What the task requires:
Some lines hold the string "resume". Copy all of them from the material that follows.

Source material:
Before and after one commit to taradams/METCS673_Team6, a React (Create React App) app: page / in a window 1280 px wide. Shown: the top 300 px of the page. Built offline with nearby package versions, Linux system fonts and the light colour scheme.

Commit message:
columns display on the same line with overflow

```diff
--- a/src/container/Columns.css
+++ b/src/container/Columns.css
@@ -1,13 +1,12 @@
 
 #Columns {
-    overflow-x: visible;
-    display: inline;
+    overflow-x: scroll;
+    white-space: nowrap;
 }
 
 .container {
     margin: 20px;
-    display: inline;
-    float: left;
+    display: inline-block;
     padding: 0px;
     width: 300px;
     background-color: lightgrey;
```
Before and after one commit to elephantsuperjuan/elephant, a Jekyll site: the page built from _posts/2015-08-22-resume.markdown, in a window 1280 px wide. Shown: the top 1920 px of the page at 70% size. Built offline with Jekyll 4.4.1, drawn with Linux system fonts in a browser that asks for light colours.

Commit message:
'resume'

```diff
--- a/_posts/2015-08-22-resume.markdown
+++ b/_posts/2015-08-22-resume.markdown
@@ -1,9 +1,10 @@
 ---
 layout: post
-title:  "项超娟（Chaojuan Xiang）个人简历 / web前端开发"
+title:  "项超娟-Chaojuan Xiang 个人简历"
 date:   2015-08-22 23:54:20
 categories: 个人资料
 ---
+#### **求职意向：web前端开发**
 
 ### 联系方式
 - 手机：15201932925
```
* * *
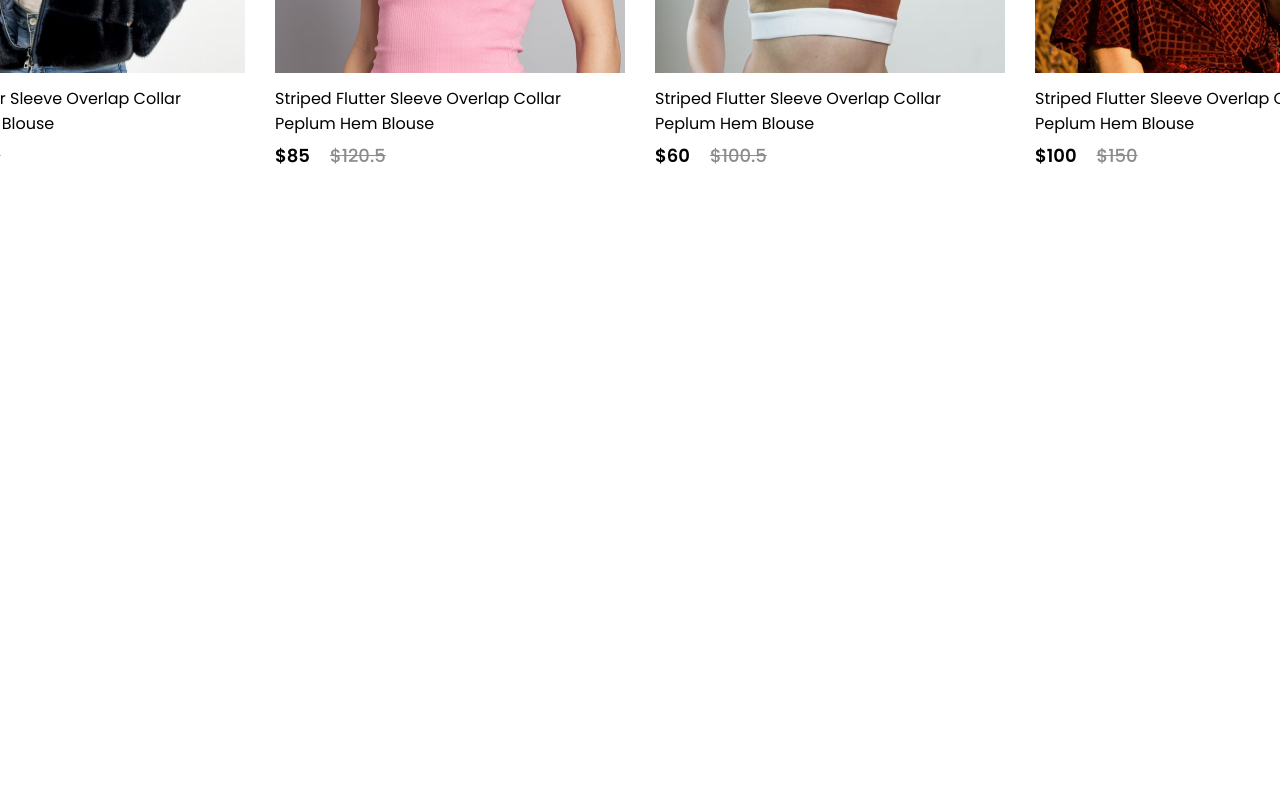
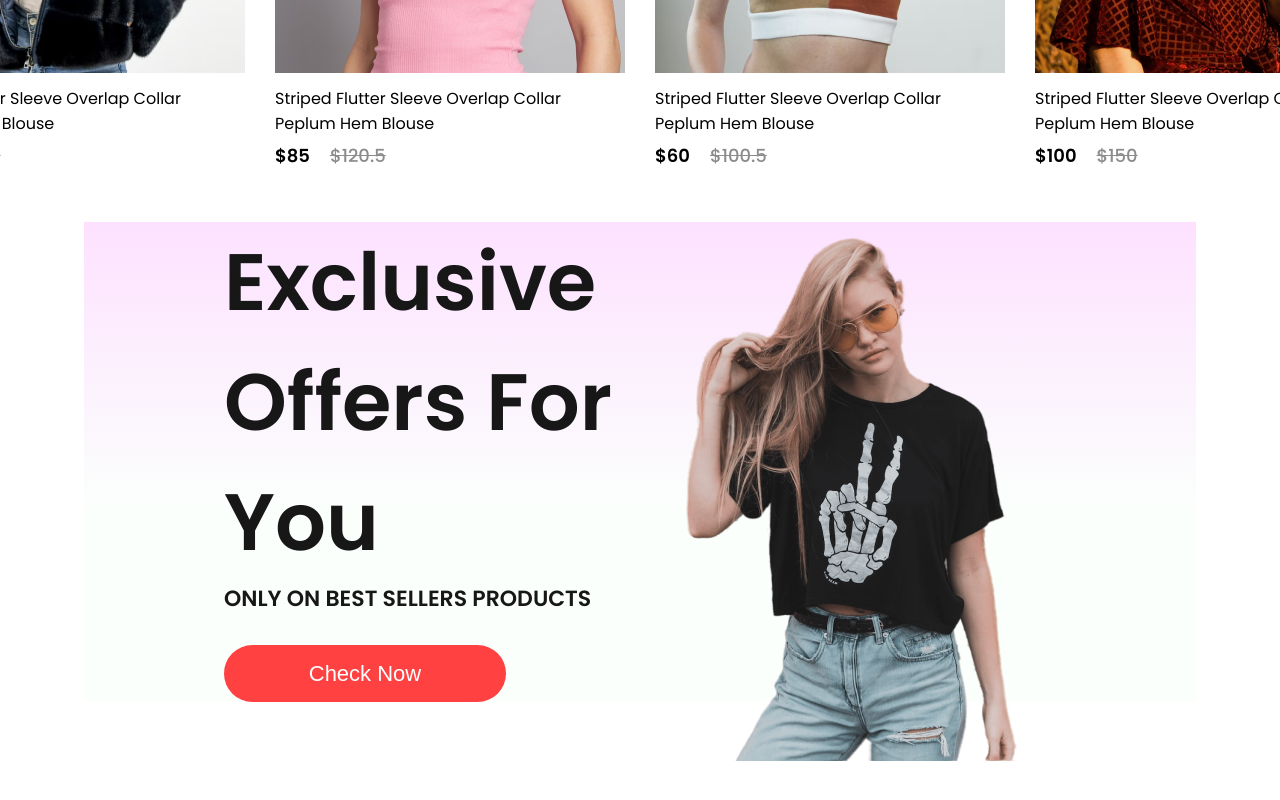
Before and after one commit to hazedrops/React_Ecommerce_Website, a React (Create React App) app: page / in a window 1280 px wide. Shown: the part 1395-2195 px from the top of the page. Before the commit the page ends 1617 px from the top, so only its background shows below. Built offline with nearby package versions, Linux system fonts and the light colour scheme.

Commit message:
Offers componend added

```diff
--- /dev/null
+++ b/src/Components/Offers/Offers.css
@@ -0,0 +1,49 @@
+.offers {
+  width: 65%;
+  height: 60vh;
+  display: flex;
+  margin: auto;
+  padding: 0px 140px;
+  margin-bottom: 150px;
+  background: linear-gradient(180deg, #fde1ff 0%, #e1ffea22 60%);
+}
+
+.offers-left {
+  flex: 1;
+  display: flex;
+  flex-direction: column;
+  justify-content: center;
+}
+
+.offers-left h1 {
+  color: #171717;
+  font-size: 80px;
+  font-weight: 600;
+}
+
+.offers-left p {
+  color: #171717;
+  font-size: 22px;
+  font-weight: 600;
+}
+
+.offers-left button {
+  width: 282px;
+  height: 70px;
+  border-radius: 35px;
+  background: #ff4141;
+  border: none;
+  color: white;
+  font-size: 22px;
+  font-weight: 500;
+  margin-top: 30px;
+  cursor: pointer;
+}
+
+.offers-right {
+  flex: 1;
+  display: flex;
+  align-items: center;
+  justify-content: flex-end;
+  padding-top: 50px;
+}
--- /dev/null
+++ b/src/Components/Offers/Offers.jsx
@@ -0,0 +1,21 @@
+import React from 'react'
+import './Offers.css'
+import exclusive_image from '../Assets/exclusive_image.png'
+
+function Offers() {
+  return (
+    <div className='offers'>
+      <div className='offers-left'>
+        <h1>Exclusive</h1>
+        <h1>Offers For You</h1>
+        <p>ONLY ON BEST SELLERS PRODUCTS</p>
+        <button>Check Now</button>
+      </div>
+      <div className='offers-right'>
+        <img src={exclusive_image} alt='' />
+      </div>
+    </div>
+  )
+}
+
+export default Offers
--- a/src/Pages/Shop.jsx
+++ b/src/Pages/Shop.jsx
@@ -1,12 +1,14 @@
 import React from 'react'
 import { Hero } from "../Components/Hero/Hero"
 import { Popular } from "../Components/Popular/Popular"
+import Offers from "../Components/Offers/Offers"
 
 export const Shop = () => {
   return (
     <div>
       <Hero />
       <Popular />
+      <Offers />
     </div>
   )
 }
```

Answer for this exercise:
Before and after one commit to elephantsuperjuan/elephant, a Jekyll site: the page built from _posts/2015-08-22-resume.markdown, in a window 1280 px wide. Shown: the top 1920 px of the page at 70% size. Built offline with Jekyll 4.4.1, drawn with Linux system fonts in a browser that asks for light colours.
'resume'
--- a/_posts/2015-08-22-resume.markdown
+++ b/_posts/2015-08-22-resume.markdown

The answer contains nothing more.